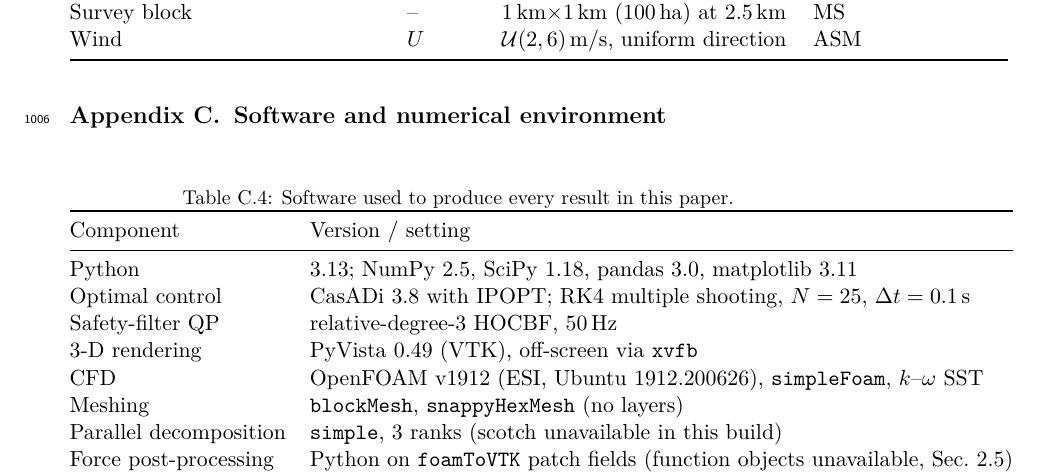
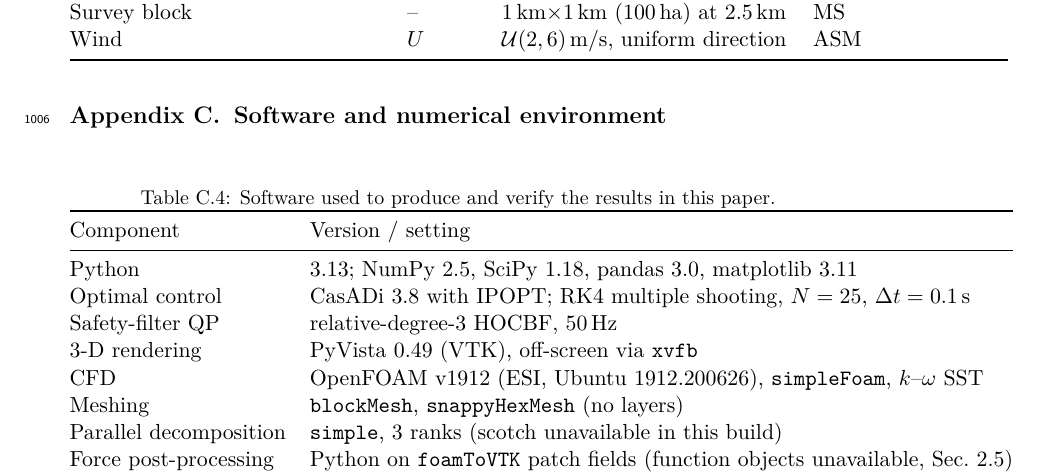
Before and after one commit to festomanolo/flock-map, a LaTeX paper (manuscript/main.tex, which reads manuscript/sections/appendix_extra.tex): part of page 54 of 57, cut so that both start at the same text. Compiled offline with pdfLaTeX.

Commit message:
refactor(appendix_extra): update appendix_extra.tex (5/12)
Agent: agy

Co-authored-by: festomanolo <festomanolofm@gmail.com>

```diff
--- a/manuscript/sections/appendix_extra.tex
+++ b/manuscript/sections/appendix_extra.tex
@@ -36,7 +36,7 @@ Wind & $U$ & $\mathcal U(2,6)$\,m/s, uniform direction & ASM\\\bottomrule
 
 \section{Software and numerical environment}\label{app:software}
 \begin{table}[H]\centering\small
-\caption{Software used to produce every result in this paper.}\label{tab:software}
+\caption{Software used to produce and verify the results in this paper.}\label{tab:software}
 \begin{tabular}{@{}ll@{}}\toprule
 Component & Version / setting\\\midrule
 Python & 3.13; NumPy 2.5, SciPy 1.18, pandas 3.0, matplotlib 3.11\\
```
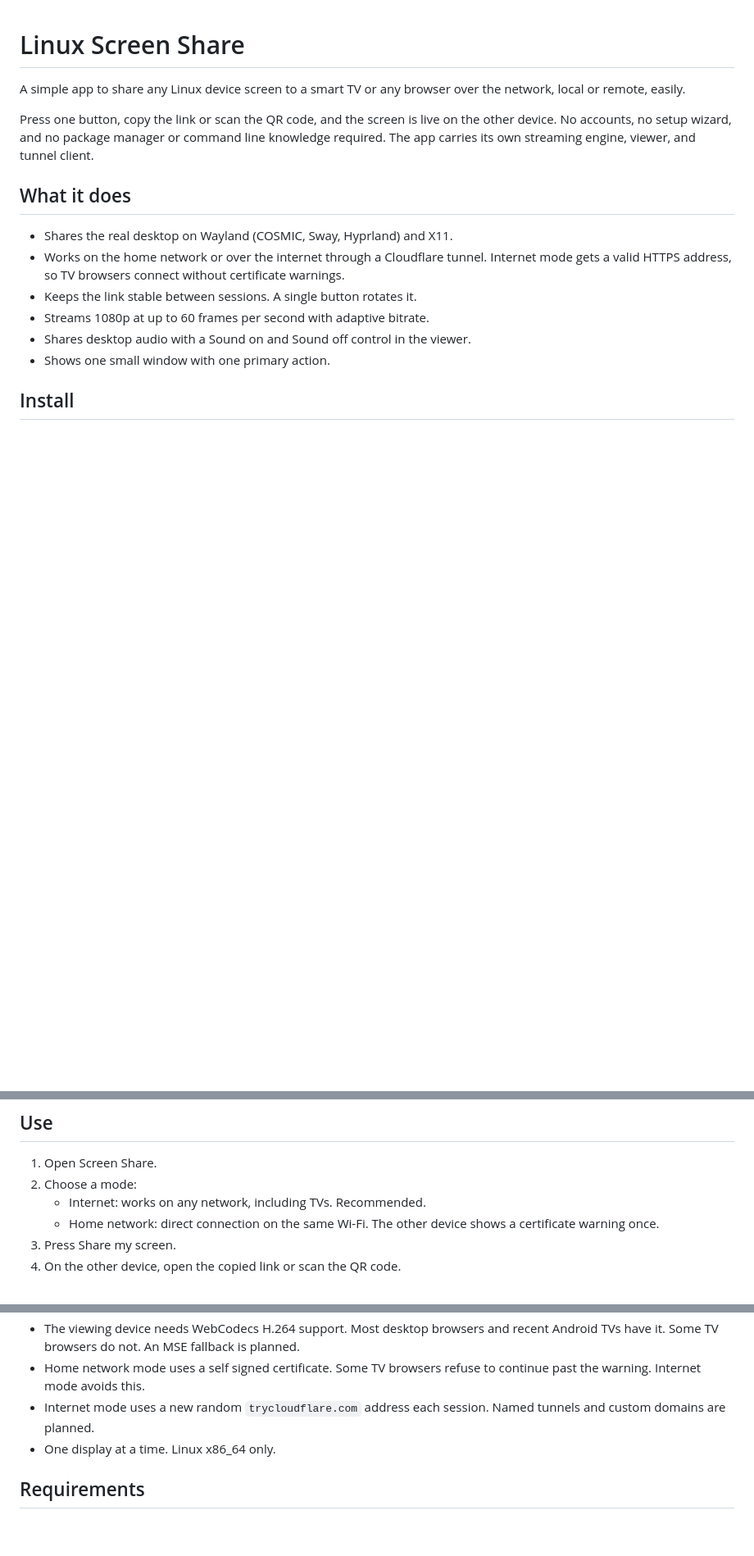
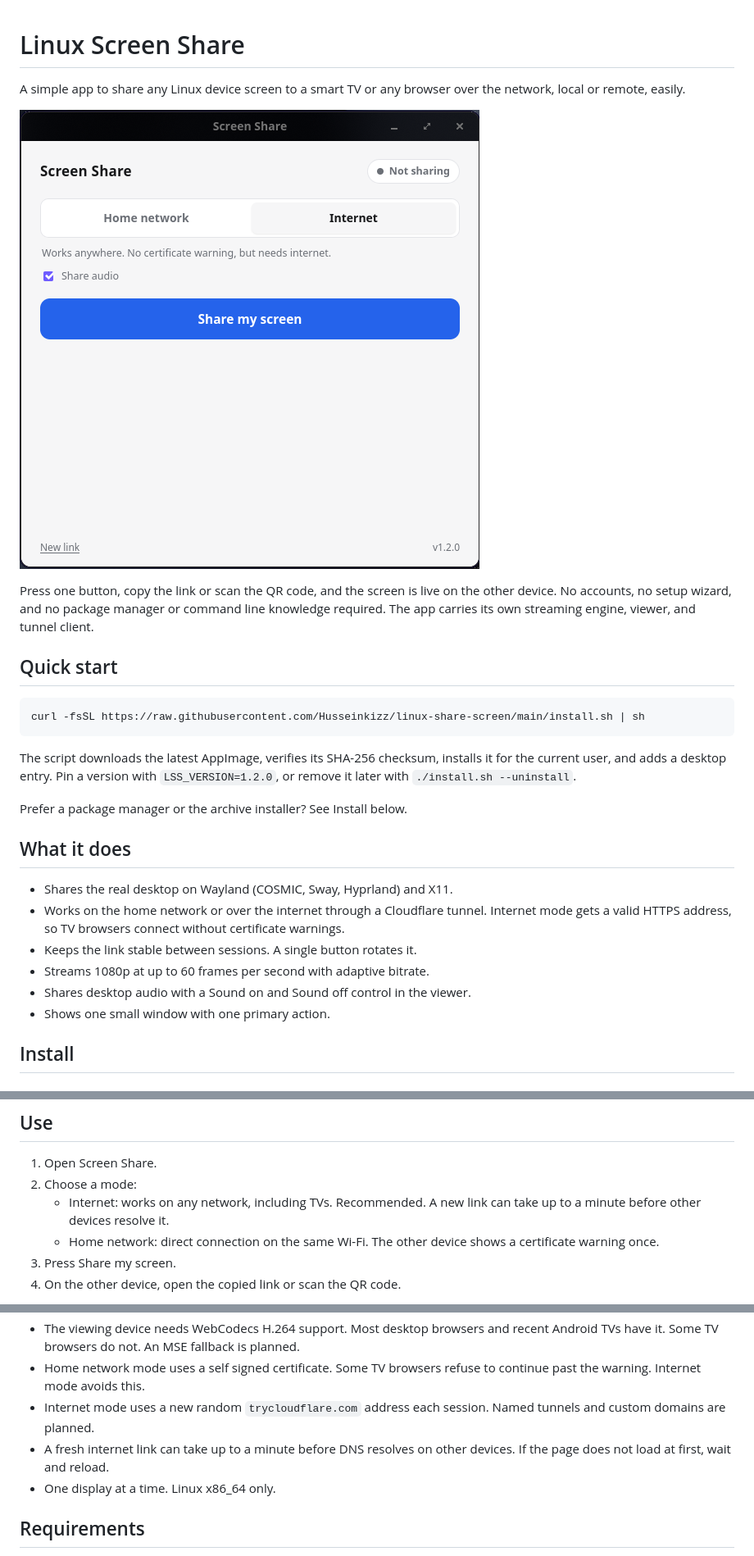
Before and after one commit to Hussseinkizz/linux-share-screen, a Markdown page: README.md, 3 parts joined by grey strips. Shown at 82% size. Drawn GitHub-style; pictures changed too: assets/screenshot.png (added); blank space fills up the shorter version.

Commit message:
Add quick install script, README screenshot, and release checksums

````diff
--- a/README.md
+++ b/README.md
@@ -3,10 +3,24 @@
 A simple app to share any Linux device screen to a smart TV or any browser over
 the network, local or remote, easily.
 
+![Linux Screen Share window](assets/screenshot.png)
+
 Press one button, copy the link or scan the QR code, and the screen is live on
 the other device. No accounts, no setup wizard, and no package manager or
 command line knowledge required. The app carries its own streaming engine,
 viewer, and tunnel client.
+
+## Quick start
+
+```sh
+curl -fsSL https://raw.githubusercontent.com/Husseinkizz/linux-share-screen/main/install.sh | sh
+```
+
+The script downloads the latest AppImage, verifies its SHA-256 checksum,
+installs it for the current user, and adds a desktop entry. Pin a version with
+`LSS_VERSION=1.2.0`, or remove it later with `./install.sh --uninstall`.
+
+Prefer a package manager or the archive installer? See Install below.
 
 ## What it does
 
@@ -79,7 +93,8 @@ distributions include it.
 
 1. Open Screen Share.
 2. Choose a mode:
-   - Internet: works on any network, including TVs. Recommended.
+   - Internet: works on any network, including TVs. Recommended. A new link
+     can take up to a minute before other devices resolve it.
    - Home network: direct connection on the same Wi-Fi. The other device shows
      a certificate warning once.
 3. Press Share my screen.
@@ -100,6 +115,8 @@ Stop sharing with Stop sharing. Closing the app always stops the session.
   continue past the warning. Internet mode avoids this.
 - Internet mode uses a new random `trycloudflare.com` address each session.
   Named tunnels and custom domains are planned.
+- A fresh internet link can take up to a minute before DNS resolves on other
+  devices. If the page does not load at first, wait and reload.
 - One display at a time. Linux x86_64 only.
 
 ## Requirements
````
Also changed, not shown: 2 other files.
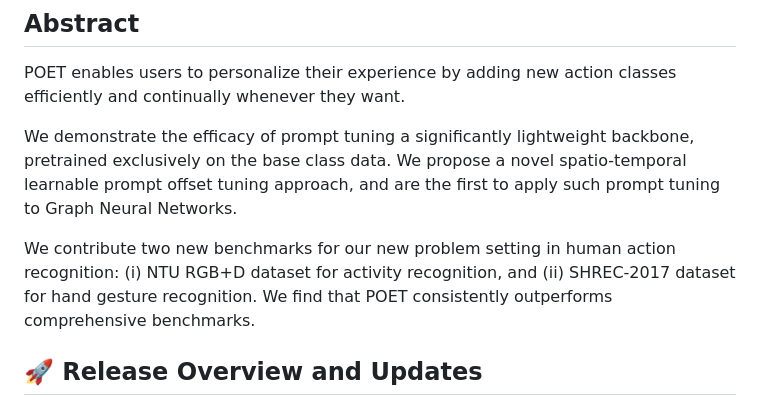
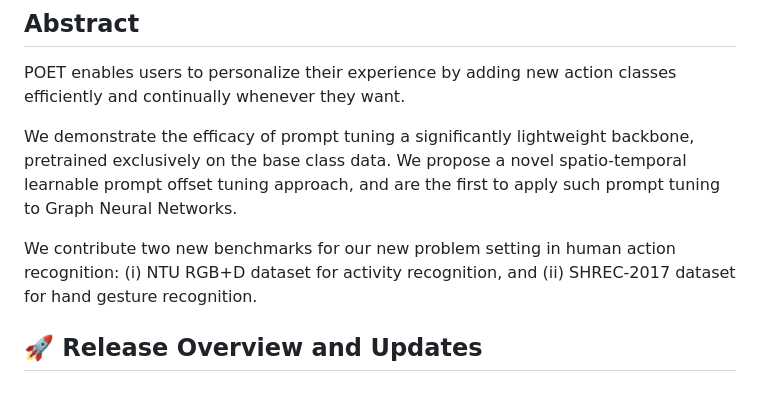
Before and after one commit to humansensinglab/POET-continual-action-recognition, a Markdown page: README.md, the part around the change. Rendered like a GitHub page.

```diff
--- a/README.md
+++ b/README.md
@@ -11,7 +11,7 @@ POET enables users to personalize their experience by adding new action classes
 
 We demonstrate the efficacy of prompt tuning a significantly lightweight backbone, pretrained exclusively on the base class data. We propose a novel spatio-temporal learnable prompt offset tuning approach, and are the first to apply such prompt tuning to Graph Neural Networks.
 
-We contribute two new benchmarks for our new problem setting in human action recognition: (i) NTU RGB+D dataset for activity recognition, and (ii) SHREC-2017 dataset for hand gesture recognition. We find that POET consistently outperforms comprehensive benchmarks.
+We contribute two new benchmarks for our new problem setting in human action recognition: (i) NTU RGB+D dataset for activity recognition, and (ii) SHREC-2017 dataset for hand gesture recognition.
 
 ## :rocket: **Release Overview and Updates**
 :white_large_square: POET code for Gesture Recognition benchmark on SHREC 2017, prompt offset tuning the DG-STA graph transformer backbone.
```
☆ ☆ ☆ ☆ ☆
In the listing above, find each line with the word "software" and return it.

• Expected answer:
 \section{Software and numerical environment}\label{app:software}
-\caption{Software used to produce every result in this paper.}\label{tab:software}
+\caption{Software used to produce and verify the results in this paper.}\label{tab:software}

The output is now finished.